- Work item
Would you copy each line of the data below that has "const"?

- Material provided
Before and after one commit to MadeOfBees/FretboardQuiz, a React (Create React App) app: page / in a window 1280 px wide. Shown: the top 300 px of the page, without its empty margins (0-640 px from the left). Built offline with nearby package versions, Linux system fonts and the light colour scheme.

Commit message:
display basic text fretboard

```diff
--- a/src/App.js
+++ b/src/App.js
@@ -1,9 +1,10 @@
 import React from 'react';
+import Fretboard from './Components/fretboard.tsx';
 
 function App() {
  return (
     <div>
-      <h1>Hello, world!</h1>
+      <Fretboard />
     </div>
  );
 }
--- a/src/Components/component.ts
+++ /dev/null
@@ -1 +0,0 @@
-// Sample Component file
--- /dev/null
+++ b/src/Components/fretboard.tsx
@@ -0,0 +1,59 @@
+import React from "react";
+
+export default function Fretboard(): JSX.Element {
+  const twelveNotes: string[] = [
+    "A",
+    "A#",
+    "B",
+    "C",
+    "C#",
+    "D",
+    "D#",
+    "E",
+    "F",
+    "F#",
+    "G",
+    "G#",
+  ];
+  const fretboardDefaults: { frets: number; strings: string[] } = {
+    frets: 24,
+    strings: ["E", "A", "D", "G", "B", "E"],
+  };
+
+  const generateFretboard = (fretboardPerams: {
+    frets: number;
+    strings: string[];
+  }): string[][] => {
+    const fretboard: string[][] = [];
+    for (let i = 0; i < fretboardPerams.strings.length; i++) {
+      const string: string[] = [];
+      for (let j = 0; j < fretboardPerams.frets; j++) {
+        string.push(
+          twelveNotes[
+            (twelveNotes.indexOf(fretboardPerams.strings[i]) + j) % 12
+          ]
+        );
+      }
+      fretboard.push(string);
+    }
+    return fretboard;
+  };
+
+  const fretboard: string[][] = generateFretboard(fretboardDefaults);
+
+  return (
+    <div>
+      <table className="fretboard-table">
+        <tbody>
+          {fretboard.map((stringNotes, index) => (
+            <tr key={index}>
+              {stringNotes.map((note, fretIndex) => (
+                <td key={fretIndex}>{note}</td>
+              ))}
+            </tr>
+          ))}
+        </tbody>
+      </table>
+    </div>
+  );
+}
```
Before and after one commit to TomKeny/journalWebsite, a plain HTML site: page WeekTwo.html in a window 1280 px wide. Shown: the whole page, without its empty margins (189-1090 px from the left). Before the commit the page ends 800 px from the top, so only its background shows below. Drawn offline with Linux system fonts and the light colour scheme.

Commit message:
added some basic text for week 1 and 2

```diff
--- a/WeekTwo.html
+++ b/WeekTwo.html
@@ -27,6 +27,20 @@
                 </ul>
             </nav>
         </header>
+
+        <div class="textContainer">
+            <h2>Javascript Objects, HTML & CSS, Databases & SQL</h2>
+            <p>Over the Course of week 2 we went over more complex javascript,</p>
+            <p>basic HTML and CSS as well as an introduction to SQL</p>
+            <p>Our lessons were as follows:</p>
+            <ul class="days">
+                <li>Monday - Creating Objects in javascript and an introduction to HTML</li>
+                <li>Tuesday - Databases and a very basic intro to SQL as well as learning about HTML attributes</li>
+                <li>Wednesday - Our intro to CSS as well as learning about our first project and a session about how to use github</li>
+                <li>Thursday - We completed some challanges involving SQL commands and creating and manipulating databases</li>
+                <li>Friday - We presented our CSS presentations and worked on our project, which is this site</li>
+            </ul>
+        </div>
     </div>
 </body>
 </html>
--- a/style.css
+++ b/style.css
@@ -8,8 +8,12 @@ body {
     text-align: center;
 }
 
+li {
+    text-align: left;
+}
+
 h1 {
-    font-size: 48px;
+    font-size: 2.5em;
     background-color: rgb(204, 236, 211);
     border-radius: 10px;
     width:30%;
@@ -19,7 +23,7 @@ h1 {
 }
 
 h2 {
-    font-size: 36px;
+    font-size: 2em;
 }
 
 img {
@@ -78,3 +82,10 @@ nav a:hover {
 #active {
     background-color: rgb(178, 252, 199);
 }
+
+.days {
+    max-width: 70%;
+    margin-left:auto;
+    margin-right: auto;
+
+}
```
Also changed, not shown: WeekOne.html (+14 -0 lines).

- Completed exercise
+  const twelveNotes: string[] = [
+  const fretboardDefaults: { frets: number; strings: string[] } = {
+  const generateFretboard = (fretboardPerams: {
+    const fretboard: string[][] = [];
+      const string: string[] = [];
+  const fretboard: string[][] = generateFretboard(fretboardDefaults);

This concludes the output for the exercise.